**TASK DATA**

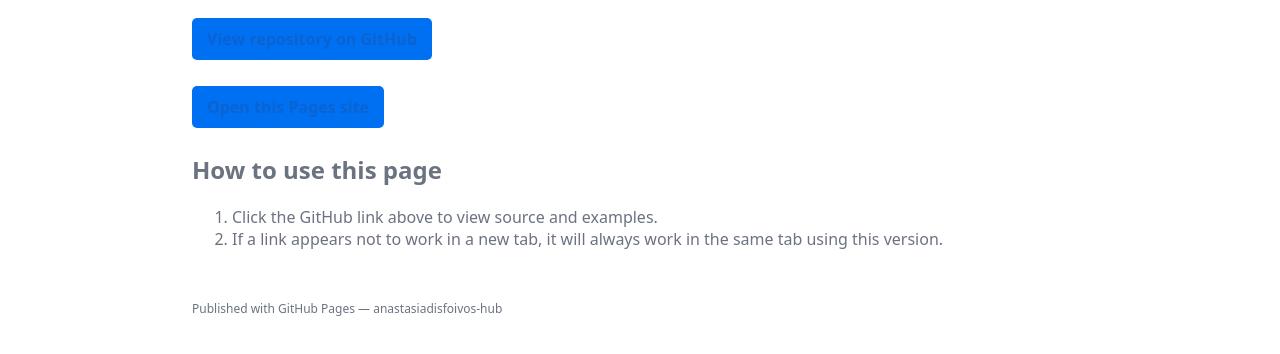
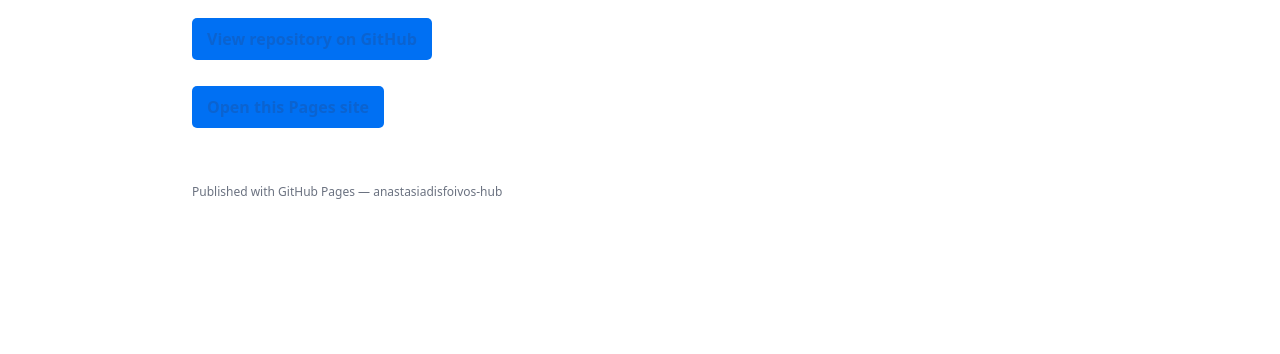
Before and after one commit to anastasiadisfoivos-hub/anastasiadisfoivos-hub.github.io, a plain HTML site: page index.html in a window 1280 px wide. Shown: the part 198-552 px from the top of the page. Drawn offline with Linux system fonts and the light colour scheme.

Commit message:
Update index.html

```diff
--- a/index.html
+++ b/index.html
@@ -6,7 +6,6 @@
   <title>MacFinder — anastasiadisfoivos-hub</title>
   <link rel="stylesheet" href="styles.css" />
   <style>
-    /* Optional: make links look like buttons */
     .button-link {
       display: inline-block;
       padding: 10px 15px;
@@ -17,7 +16,6 @@
       font-weight: bold;
       margin: 5px 0;
     }
-
     .button-link:hover {
       background-color: #005bb5;
     }
@@ -41,19 +39,10 @@
         </a>
       </p>
       <p>
-        <!-- Foolproof link opening in the same tab -->
         <a href="https://anastasiadisfoivos-hub.github.io" rel="noopener noreferrer" class="button-link">
           Open this Pages site
         </a>
       </p>
-    </section>
-
-    <section class="howto">
-      <h2>How to use this page</h2>
-      <ol>
-        <li>Click the GitHub link above to view source and examples.</li>
-        <li>If a link appears not to work in a new tab, it will always work in the same tab using this version.</li>
-      </ol>
     </section>
   </main>
 
```
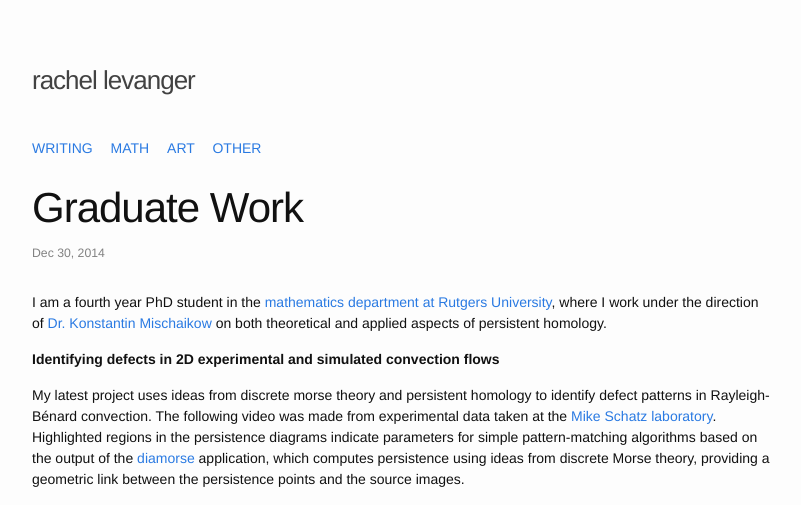
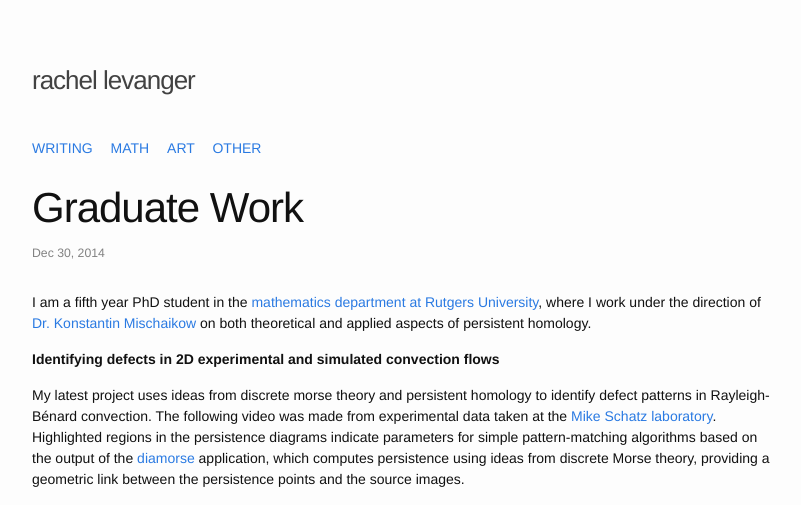
Before and after one commit to rachellevanger/rachellevanger.com, a Jekyll site: the page built from _posts/2014-12-30-math-graduate-work.markdown, in a window 1280 px wide, cut to the strip 0-505 px from the top of the page. Shown: the whole strip, without its empty margins (238-1039 px from the left). Built offline with Jekyll 4.4.1, drawn with Linux system fonts in a browser that asks for light colours; some web fonts are replaced; some of the changed lines change nothing that is shown.

Commit message:
Updating cv/grad school page.

```diff
--- a/_posts/2014-12-30-math-graduate-work.markdown
+++ b/_posts/2014-12-30-math-graduate-work.markdown
@@ -5,7 +5,7 @@ date:   2014-12-30 11:30:02 -0500
 categories: math
 ---
 
-I am a fourth year PhD student in the <a href="http://http://math.rutgers.edu/" target="_blank">mathematics department at Rutgers University</a>, where I work under the direction of <a href="http://math.rutgers.edu/~mischaik/" target="_blank">Dr. Konstantin Mischaikow</a> on both theoretical and applied aspects of persistent homology.
+I am a fifth year PhD student in the <a href="http://http://math.rutgers.edu/" target="_blank">mathematics department at Rutgers University</a>, where I work under the direction of <a href="http://math.rutgers.edu/~mischaik/" target="_blank">Dr. Konstantin Mischaikow</a> on both theoretical and applied aspects of persistent homology.
 
 **Identifying defects in 2D experimental and simulated convection flows**
 
@@ -15,6 +15,21 @@ My latest project uses ideas from discrete morse theory and persistent homology
 <iframe width="560" height="315" src="https://www.youtube.com/embed/LkVoeX70QXY" frameborder="0" allowfullscreen></iframe>
 </center>
 
+<!-- **Web tool for exploring time series of persistence diagrams generated by 2D-video**
+
+As part of the above research project, I've developed a simple web tool using D3 that enables researchers to interact with their data more efficiently.
+
+**Towards numerical analysis with persistence diagrams**
+
+This is my primary theoretical result. Using the induced matchin theorem and the generalized notion of interleavings of persistence modules, it was possible to construct a local notion of errors. This gives tighter bounds for rigorous computations that utilize persistence diagrams.
+
+**Studying vorticity fields of fully-developed turbulence**
+
+**Studying combustion models**
+
+**Studying granular materials** -->
+
+
 <br />
 **Publications**
 
```
Also changed, not shown: 1 other file.
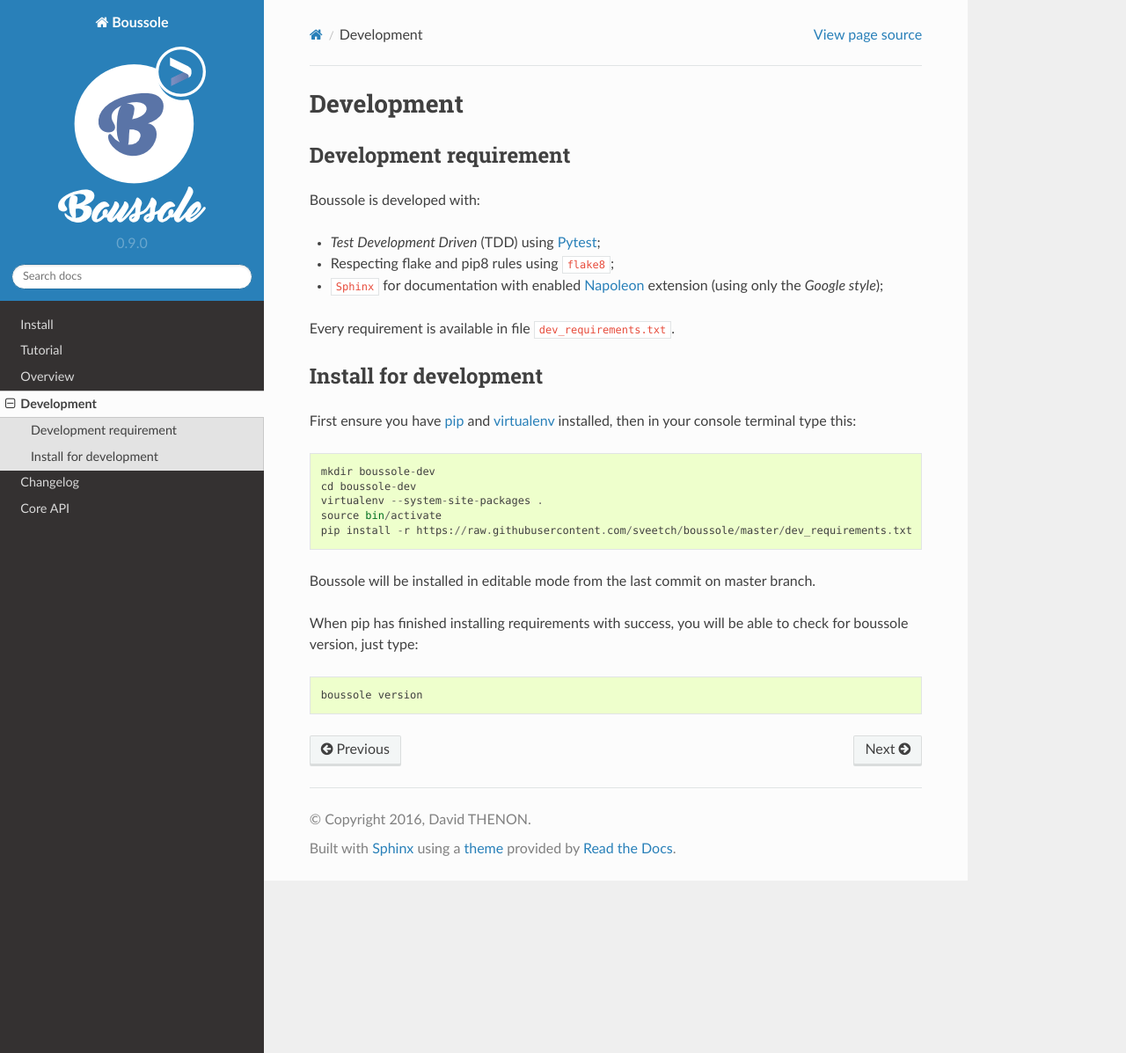
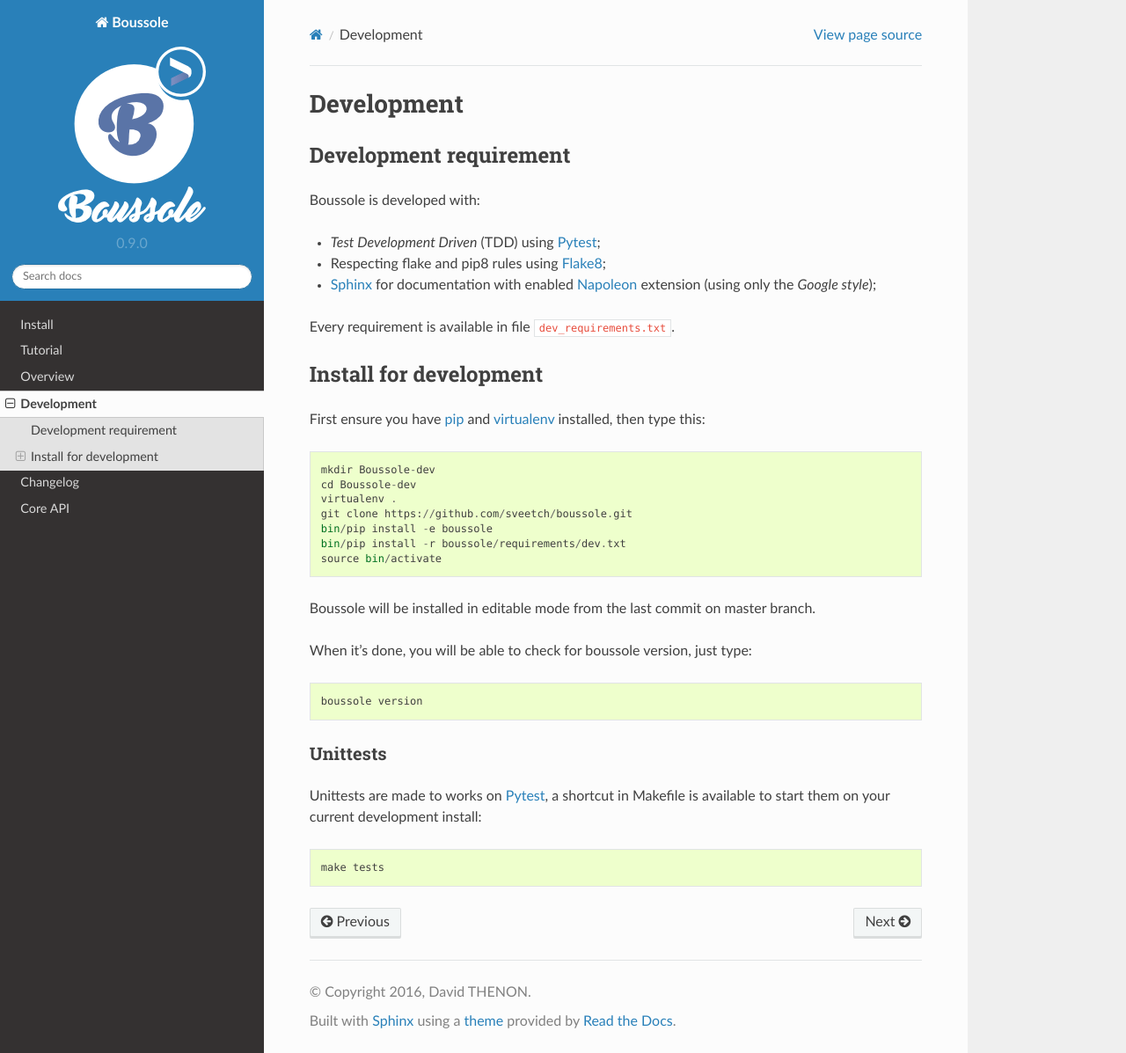
Before and after one commit to sveetch/boussole, a Sphinx documentation site: the page built from docs/development.rst, in a window 1280 px wide and 1197 px high. Shown: the whole window at 88% size. Built offline with Sphinx 7.4.7 and the Read the Docs theme 2.0.0, drawn with Linux system fonts in a browser that asks for light colours.

Commit message:
* Fixed setup.py so tests directory is not install Python packages; * Updated development documentation;

```diff
--- a/dev_requirements.txt
+++ /dev/null
@@ -1,6 +0,0 @@
- -e git+https://github.com/sveetch/boussole.git#egg=boussole
-pytest
-flake8
-flake8-format-ansi
-pytest-catchlog
-sphinx==1.3.6
--- a/docs/changelog.rst
+++ b/docs/changelog.rst
@@ -3,6 +3,12 @@
 =========
 Changelog
 =========
+
+Version 0.9.1 - 2016/07/27
+--------------------------
+
+* Fixed setup.py so tests directory is not install Python packages;
+* Updated development documentation;
 
 Version 0.9.0 - 2016/05/01
 --------------------------
--- a/docs/development.rst
+++ b/docs/development.rst
@@ -14,24 +16,33 @@ Development requirement
 Boussole is developed with:
 
 * *Test Development Driven* (TDD) using `Pytest`_;
-* Respecting flake and pip8 rules using ``flake8``;
-* ``Sphinx`` for documentation with enabled `Napoleon`_ extension (using only the *Google style*);
+* Respecting flake and pip8 rules using `Flake8`_;
+* `Sphinx`_ for documentation with enabled `Napoleon`_ extension (using only the *Google style*);
 
 Every requirement is available in file ``dev_requirements.txt``.
 
 Install for development
 ***********************
 
-First ensure you have `pip`_ and `virtualenv`_ installed, then in your console terminal type this: ::
+First ensure you have `pip`_ and `virtualenv`_ installed, then type this: ::
 
-    mkdir boussole-dev
-    cd boussole-dev
-    virtualenv --system-site-packages .
+    mkdir Boussole-dev
+    cd Boussole-dev
+    virtualenv .
+    git clone https://github.com/sveetch/boussole.git
+    bin/pip install -e boussole
+    bin/pip install -r boussole/requirements/dev.txt
     source bin/activate
-    pip install -r https://raw.githubusercontent.com/sveetch/boussole/master/dev_requirements.txt
 
 Boussole will be installed in editable mode from the last commit on master branch.
 
-When pip has finished installing requirements with success, you will be able to check for boussole version, just type: ::
+When it's done, you will be able to check for boussole version, just type: ::
 
     boussole version
+
+Unittests
+---------
+
+Unittests are made to works on `Pytest`_, a shortcut in Makefile is available to start them on your current development install: ::
+
+    make tests
--- a/setup.py
+++ b/setup.py
@@ -9,13 +9,13 @@ setup(
     author_email='sveetch@gmail.com',
     url='https://github.com/sveetch/boussole',
     license='MIT',
-    packages=find_packages(),
+    packages=find_packages(exclude=['tests*']),
     classifiers=[
         'Programming Language :: Python',
         "Programming Language :: Python :: 2.7",
         'License :: OSI Approved :: MIT License',
         'Operating System :: OS Independent',
-        'Development Status :: 4 - Beta',
+        "Development Status :: 5 - Production/Stable",
         'Intended Audience :: Developers',
         'Topic :: Internet :: WWW/HTTP',
         'Topic :: Software Development :: Libraries :: Python Modules',
```
Also changed, not shown: other parts of docs/development.rst (+2 -0 lines), 3 other files.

**TASK**
Quote every record above exactly, omitting any pictures they contain.

**FINISHED EXERCISE**
Before and after one commit to anastasiadisfoivos-hub/anastasiadisfoivos-hub.github.io, a plain HTML site: page index.html in a window 1280 px wide. Shown: the part 198-552 px from the top of the page. Drawn offline with Linux system fonts and the light colour scheme.

Commit message:
Update index.html

```diff
--- a/index.html
+++ b/index.html
@@ -6,7 +6,6 @@
   <title>MacFinder — anastasiadisfoivos-hub</title>
   <link rel="stylesheet" href="styles.css" />
   <style>
-    /* Optional: make links look like buttons */
     .button-link {
       display: inline-block;
       padding: 10px 15px;
@@ -17,7 +16,6 @@
       font-weight: bold;
       margin: 5px 0;
     }
-
     .button-link:hover {
       background-color: #005bb5;
     }
@@ -41,19 +39,10 @@
         </a>
       </p>
       <p>
-        <!-- Foolproof link opening in the same tab -->
         <a href="https://anastasiadisfoivos-hub.github.io" rel="noopener noreferrer" class="button-link">
           Open this Pages site
         </a>
       </p>
-    </section>
-
-    <section class="howto">
-      <h2>How to use this page</h2>
-      <ol>
-        <li>Click the GitHub link above to view source and examples.</li>
-        <li>If a link appears not to work in a new tab, it will always work in the same tab using this version.</li>
-      </ol>
     </section>
   </main>
 
```
Before and after one commit to rachellevanger/rachellevanger.com, a Jekyll site: the page built from _posts/2014-12-30-math-graduate-work.markdown, in a window 1280 px wide, cut to the strip 0-505 px from the top of the page. Shown: the whole strip, without its empty margins (238-1039 px from the left). Built offline with Jekyll 4.4.1, drawn with Linux system fonts in a browser that asks for light colours; some web fonts are replaced; some of the changed lines change nothing that is shown.

Commit message:
Updating cv/grad school page.

```diff
--- a/_posts/2014-12-30-math-graduate-work.markdown
+++ b/_posts/2014-12-30-math-graduate-work.markdown
@@ -5,7 +5,7 @@ date:   2014-12-30 11:30:02 -0500
 categories: math
 ---
 
-I am a fourth year PhD student in the <a href="http://http://math.rutgers.edu/" target="_blank">mathematics department at Rutgers University</a>, where I work under the direction of <a href="http://math.rutgers.edu/~mischaik/" target="_blank">Dr. Konstantin Mischaikow</a> on both theoretical and applied aspects of persistent homology.
+I am a fifth year PhD student in the <a href="http://http://math.rutgers.edu/" target="_blank">mathematics department at Rutgers University</a>, where I work under the direction of <a href="http://math.rutgers.edu/~mischaik/" target="_blank">Dr. Konstantin Mischaikow</a> on both theoretical and applied aspects of persistent homology.
 
 **Identifying defects in 2D experimental and simulated convection flows**
 
@@ -15,6 +15,21 @@ My latest project uses ideas from discrete morse theory and persistent homology
 <iframe width="560" height="315" src="https://www.youtube.com/embed/LkVoeX70QXY" frameborder="0" allowfullscreen></iframe>
 </center>
 
+<!-- **Web tool for exploring time series of persistence diagrams generated by 2D-video**
+
+As part of the above research project, I've developed a simple web tool using D3 that enables researchers to interact with their data more efficiently.
+
+**Towards numerical analysis with persistence diagrams**
+
+This is my primary theoretical result. Using the induced matchin theorem and the generalized notion of interleavings of persistence modules, it was possible to construct a local notion of errors. This gives tighter bounds for rigorous computations that utilize persistence diagrams.
+
+**Studying vorticity fields of fully-developed turbulence**
+
+**Studying combustion models**
+
+**Studying granular materials** -->
+
+
 <br />
 **Publications**
 
```
Also changed, not shown: 1 other file.
Before and after one commit to sveetch/boussole, a Sphinx documentation site: the page built from docs/development.rst, in a window 1280 px wide and 1197 px high. Shown: the whole window at 88% size. Built offline with Sphinx 7.4.7 and the Read the Docs theme 2.0.0, drawn with Linux system fonts in a browser that asks for light colours.

Commit message:
* Fixed setup.py so tests directory is not install Python packages; * Updated development documentation;

```diff
--- a/dev_requirements.txt
+++ /dev/null
@@ -1,6 +0,0 @@
- -e git+https://github.com/sveetch/boussole.git#egg=boussole
-pytest
-flake8
-flake8-format-ansi
-pytest-catchlog
-sphinx==1.3.6
--- a/docs/changelog.rst
+++ b/docs/changelog.rst
@@ -3,6 +3,12 @@
 =========
 Changelog
 =========
+
+Version 0.9.1 - 2016/07/27
+--------------------------
+
+* Fixed setup.py so tests directory is not install Python packages;
+* Updated development documentation;
 
 Version 0.9.0 - 2016/05/01
 --------------------------
--- a/docs/development.rst
+++ b/docs/development.rst
@@ -14,24 +16,33 @@ Development requirement
 Boussole is developed with:
 
 * *Test Development Driven* (TDD) using `Pytest`_;
-* Respecting flake and pip8 rules using ``flake8``;
-* ``Sphinx`` for documentation with enabled `Napoleon`_ extension (using only the *Google style*);
+* Respecting flake and pip8 rules using `Flake8`_;
+* `Sphinx`_ for documentation with enabled `Napoleon`_ extension (using only the *Google style*);
 
 Every requirement is available in file ``dev_requirements.txt``.
 
 Install for development
 ***********************
 
-First ensure you have `pip`_ and `virtualenv`_ installed, then in your console terminal type this: ::
+First ensure you have `pip`_ and `virtualenv`_ installed, then type this: ::
 
-    mkdir boussole-dev
-    cd boussole-dev
-    virtualenv --system-site-packages .
+    mkdir Boussole-dev
+    cd Boussole-dev
+    virtualenv .
+    git clone https://github.com/sveetch/boussole.git
+    bin/pip install -e boussole
+    bin/pip install -r boussole/requirements/dev.txt
     source bin/activate
-    pip install -r https://raw.githubusercontent.com/sveetch/boussole/master/dev_requirements.txt
 
 Boussole will be installed in editable mode from the last commit on master branch.
 
-When pip has finished installing requirements with success, you will be able to check for boussole version, just type: ::
+When it's done, you will be able to check for boussole version, just type: ::
 
     boussole version
+
+Unittests
+---------
+
+Unittests are made to works on `Pytest`_, a shortcut in Makefile is available to start them on your current development install: ::
+
+    make tests
--- a/setup.py
+++ b/setup.py
@@ -9,13 +9,13 @@ setup(
     author_email='sveetch@gmail.com',
     url='https://github.com/sveetch/boussole',
     license='MIT',
-    packages=find_packages(),
+    packages=find_packages(exclude=['tests*']),
     classifiers=[
         'Programming Language :: Python',
         "Programming Language :: Python :: 2.7",
         'License :: OSI Approved :: MIT License',
         'Operating System :: OS Independent',
-        'Development Status :: 4 - Beta',
+        "Development Status :: 5 - Production/Stable",
         'Intended Audience :: Developers',
         'Topic :: Internet :: WWW/HTTP',
         'Topic :: Software Development :: Libraries :: Python Modules',
```
Also changed, not shown: other parts of docs/development.rst (+2 -0 lines), 3 other files.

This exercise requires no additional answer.